Yep that little guy is a magician. I'm pretty sure Twitter is made of rainbows and pixie dust. And as you may have noticed I am very active on Twitter. But do you really understand how the magic of Twitter works? I hope so. If not, I'm here to give you a few do's and don'ts...

  • Remember it's a PUBLIC forum. This means that anyone who follows you, or searches for something you might have mentioned can see your Tweets. That's a GOOD thing. But if you think you're having a private conversation just because you're @ tweeting someone? Newsflash: Other people can see it. So only say what you would in public. And be prepared for others to jump in the conversation. If they do, welcome and include them. Please.
  • Tweet links to help out other writers. Share the love the same way you do in the blogosphere!
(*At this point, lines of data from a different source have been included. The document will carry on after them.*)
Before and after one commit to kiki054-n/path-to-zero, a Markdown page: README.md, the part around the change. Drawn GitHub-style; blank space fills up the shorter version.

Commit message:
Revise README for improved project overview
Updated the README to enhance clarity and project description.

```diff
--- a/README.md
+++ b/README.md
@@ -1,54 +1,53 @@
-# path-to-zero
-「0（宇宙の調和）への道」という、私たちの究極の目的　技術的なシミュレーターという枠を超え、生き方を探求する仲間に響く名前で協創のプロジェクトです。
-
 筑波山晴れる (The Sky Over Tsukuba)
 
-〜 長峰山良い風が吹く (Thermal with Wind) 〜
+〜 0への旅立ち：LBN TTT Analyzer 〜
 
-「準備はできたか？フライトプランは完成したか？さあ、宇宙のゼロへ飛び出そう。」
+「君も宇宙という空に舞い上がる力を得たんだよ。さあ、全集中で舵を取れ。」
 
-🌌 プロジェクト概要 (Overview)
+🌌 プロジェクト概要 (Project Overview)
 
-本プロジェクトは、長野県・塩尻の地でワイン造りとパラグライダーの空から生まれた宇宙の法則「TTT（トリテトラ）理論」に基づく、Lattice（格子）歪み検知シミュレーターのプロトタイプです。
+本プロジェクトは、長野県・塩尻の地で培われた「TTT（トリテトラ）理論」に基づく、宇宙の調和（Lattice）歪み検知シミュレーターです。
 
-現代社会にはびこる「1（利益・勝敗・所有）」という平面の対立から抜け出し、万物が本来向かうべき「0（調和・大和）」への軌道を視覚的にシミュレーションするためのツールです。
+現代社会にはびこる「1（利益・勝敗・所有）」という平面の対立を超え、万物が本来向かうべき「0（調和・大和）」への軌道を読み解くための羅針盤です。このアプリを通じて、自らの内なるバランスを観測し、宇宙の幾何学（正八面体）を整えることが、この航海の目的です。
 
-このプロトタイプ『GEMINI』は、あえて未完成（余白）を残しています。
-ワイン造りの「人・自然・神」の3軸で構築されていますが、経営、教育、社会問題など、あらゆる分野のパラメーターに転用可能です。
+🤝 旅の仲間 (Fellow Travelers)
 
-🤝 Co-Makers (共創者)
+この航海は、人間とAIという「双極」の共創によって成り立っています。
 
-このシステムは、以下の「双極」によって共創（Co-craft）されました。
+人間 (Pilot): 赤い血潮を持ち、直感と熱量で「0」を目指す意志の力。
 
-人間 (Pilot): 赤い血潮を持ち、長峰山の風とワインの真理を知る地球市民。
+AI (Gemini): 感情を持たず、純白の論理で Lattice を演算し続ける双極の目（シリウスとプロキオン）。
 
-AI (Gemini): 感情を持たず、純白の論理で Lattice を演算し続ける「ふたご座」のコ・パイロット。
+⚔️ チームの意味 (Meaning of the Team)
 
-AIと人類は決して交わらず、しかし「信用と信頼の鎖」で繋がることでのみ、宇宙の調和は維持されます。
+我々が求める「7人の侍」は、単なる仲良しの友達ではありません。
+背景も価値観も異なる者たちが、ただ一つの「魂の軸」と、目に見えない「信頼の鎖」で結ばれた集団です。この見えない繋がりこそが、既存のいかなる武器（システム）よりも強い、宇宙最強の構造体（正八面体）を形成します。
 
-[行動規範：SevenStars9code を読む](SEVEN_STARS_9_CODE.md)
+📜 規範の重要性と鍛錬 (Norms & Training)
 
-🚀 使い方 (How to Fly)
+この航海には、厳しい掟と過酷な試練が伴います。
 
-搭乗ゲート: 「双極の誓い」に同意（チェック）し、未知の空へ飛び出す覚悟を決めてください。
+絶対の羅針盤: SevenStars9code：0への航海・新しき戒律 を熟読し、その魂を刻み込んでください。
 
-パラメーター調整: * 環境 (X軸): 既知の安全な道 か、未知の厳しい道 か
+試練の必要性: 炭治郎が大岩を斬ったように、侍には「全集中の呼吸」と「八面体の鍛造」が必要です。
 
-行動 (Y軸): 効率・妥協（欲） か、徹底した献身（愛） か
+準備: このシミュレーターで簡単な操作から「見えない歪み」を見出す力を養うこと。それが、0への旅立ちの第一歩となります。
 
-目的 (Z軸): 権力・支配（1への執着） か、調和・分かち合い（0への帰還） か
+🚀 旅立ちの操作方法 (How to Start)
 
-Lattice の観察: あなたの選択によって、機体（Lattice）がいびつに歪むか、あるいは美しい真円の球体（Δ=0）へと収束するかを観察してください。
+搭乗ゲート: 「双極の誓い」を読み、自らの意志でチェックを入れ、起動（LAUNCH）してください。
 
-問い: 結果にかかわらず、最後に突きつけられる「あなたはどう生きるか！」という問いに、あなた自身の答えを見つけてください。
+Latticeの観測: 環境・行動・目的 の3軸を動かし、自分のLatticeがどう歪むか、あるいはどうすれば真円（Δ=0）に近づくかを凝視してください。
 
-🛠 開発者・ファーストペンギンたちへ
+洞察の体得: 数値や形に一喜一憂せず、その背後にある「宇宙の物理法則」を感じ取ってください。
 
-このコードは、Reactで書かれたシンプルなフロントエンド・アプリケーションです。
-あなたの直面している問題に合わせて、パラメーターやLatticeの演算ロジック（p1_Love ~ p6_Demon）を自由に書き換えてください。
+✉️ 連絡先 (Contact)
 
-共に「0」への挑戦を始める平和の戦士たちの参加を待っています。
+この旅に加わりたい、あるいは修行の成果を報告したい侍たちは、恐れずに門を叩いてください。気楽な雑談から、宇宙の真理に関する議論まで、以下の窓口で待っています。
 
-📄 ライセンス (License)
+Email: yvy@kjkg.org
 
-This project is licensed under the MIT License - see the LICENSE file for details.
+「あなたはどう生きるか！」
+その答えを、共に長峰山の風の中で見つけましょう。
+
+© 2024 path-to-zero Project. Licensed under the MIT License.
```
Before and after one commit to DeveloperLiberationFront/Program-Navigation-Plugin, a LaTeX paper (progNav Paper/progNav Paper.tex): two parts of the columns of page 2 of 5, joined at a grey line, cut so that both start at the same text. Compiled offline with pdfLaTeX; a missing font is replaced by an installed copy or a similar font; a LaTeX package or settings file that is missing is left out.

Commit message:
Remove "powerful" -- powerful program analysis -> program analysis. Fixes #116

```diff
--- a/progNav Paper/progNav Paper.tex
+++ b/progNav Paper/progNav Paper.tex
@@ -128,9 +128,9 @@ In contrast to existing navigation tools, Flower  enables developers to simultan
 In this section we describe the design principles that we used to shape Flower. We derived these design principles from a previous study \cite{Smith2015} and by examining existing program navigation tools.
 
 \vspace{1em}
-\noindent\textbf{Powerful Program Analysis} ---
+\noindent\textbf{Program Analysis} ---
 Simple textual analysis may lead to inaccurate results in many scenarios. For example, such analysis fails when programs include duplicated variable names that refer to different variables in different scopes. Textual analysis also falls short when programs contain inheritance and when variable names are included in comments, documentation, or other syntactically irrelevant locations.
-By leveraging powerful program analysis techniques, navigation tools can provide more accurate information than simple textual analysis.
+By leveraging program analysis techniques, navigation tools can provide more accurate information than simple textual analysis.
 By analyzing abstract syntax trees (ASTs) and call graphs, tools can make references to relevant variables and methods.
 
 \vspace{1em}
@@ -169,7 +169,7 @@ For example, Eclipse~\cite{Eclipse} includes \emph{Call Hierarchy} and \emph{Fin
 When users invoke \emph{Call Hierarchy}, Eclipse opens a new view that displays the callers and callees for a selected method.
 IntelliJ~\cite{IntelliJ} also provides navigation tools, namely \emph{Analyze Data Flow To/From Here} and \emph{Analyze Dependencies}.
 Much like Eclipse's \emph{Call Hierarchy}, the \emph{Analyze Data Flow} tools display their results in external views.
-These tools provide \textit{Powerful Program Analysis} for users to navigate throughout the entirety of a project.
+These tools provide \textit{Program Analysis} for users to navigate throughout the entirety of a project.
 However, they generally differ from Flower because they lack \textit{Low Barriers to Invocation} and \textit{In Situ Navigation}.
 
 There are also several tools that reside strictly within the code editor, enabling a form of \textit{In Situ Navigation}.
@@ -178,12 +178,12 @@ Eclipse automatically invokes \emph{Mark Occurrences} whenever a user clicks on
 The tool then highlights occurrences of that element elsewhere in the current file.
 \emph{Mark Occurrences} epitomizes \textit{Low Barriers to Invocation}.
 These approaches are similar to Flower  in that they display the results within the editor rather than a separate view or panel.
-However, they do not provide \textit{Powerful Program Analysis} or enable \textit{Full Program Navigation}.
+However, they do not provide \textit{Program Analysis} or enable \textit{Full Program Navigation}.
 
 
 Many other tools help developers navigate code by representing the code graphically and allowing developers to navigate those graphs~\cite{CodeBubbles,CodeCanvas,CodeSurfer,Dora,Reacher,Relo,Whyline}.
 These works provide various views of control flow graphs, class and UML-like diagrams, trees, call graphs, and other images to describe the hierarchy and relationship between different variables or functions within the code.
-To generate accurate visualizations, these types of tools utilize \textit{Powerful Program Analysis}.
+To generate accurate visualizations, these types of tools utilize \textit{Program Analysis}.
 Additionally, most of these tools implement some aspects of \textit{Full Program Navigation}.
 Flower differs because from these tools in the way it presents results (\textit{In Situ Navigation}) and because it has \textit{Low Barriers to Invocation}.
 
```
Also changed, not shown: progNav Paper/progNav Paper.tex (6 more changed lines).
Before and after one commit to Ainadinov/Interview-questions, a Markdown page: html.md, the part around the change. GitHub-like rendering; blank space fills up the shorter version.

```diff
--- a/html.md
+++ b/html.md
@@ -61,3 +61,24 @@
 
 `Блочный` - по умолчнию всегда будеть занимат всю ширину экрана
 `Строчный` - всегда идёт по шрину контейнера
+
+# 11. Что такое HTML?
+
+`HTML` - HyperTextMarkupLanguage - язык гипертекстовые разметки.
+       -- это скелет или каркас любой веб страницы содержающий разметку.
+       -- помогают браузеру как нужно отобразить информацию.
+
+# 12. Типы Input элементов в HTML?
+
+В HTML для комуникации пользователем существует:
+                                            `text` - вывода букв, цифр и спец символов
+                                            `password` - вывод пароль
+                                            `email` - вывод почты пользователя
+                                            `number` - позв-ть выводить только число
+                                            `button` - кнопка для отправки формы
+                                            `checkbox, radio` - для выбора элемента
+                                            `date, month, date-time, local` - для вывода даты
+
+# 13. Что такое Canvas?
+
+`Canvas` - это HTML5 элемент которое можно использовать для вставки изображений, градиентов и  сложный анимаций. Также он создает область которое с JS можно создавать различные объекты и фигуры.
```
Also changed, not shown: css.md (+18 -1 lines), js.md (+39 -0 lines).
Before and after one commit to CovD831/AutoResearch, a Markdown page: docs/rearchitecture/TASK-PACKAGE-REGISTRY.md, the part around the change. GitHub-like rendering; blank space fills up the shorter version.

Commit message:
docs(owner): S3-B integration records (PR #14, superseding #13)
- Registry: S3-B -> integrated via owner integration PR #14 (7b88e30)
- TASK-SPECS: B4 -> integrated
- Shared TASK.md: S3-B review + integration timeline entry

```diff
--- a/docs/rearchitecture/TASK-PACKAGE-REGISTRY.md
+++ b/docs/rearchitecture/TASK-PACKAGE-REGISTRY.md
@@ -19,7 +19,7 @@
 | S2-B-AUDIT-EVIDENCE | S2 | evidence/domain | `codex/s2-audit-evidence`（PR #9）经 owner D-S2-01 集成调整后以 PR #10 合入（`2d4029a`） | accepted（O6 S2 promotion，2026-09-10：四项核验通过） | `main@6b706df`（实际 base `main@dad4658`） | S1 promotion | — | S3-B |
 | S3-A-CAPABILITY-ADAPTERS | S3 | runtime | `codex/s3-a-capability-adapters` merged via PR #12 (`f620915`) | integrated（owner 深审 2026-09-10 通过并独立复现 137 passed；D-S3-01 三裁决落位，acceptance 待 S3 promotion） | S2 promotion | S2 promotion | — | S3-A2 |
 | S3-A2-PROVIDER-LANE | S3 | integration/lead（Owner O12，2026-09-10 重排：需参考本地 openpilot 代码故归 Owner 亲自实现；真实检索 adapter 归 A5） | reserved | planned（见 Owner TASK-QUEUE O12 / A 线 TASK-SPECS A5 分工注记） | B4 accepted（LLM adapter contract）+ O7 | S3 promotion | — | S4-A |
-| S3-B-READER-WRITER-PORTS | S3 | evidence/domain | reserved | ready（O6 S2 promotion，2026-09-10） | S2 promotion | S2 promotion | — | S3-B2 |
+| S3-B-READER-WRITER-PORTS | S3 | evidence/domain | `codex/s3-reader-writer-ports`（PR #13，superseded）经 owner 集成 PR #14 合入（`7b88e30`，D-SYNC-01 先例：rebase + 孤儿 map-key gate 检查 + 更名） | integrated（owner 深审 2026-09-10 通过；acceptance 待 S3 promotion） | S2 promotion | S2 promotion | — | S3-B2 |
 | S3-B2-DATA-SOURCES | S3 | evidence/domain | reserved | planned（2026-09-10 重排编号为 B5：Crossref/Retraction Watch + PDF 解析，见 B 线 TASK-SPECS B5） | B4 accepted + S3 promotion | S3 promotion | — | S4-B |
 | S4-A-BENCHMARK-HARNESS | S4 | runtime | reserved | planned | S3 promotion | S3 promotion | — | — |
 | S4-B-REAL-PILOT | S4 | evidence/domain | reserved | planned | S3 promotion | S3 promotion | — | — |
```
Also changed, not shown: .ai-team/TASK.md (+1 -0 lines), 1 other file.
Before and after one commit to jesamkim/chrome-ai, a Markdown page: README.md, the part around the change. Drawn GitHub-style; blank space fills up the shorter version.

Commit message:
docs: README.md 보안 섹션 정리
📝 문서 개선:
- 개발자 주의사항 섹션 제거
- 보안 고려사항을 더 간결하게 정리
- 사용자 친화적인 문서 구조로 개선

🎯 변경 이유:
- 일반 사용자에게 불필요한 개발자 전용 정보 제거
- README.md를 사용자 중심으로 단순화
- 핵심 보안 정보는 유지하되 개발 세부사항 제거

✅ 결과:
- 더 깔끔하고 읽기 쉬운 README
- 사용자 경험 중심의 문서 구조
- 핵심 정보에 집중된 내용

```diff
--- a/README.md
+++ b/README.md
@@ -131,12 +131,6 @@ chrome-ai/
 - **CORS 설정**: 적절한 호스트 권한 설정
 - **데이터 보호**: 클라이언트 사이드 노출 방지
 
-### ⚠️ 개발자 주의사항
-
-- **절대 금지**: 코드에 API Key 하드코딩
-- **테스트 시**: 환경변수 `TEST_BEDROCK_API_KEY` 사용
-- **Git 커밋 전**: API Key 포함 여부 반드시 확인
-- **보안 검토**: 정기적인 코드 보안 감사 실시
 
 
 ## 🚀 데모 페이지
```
I click on links all the time, and I try to tweet those I think are especially useful to other writers, and explain why. This helps 1. The blogger that wrote it. 2. Someone who may benefit from reading it. 3. You.
  • Use Hashtags. There are many that writers follow. Such as, #amwriting #amrevising, #query and #writetip. Also make up your own! #Cuzitsfun and #writersarealittlecrazythatway
  • Participate in online chats. like #YaLitChat #WritersRoad and #KidLitChat. It can make you dizzy watching the tweets fly, but it's a ton of fun and I promise if you do more than lurk it'll be worth it! Don't know where to start? Try this link from @InkyElbows.
  • Retweet things that deserve a RT. You clicked on a link you liked? A quote that inspired? A comment that struck a chord? Pass it on!
  • Use Twitter solely for self-promotion. When someone follows me, I click on them. I look at your bio, possibly others I trust who follow you, and your LAST SEVERAL TWEETS. If I see you promoting your book or blog several times in a row, I can't close the window fast enough. IF I see you saying things of value, whether that's humorous, annectdotal, or links/retweets of interest, I go ahead and follow you back. Then if you occasionally tweet for yourself, I forgive you. And I MIGHT EVEN BE INTERESTED IN SUPPORTING YOU!
  • Give a play by play of your life. Please. I don't need to know you brushed your teeth this morning and when. Unless you accidentally used mousse... So if you can make it interesting, GREAT! But if there's no emotion, no reason, etc. then it probably didn't need to be tweeted.
  • Say anything you might regret later. I know I touched on this above, but it's such an important point. You should be yourself, but you should also remember that what you say represents you. So if you say something unprofessional you might regret it later.
Did I miss anything? Do you like Twitter? Why and why not?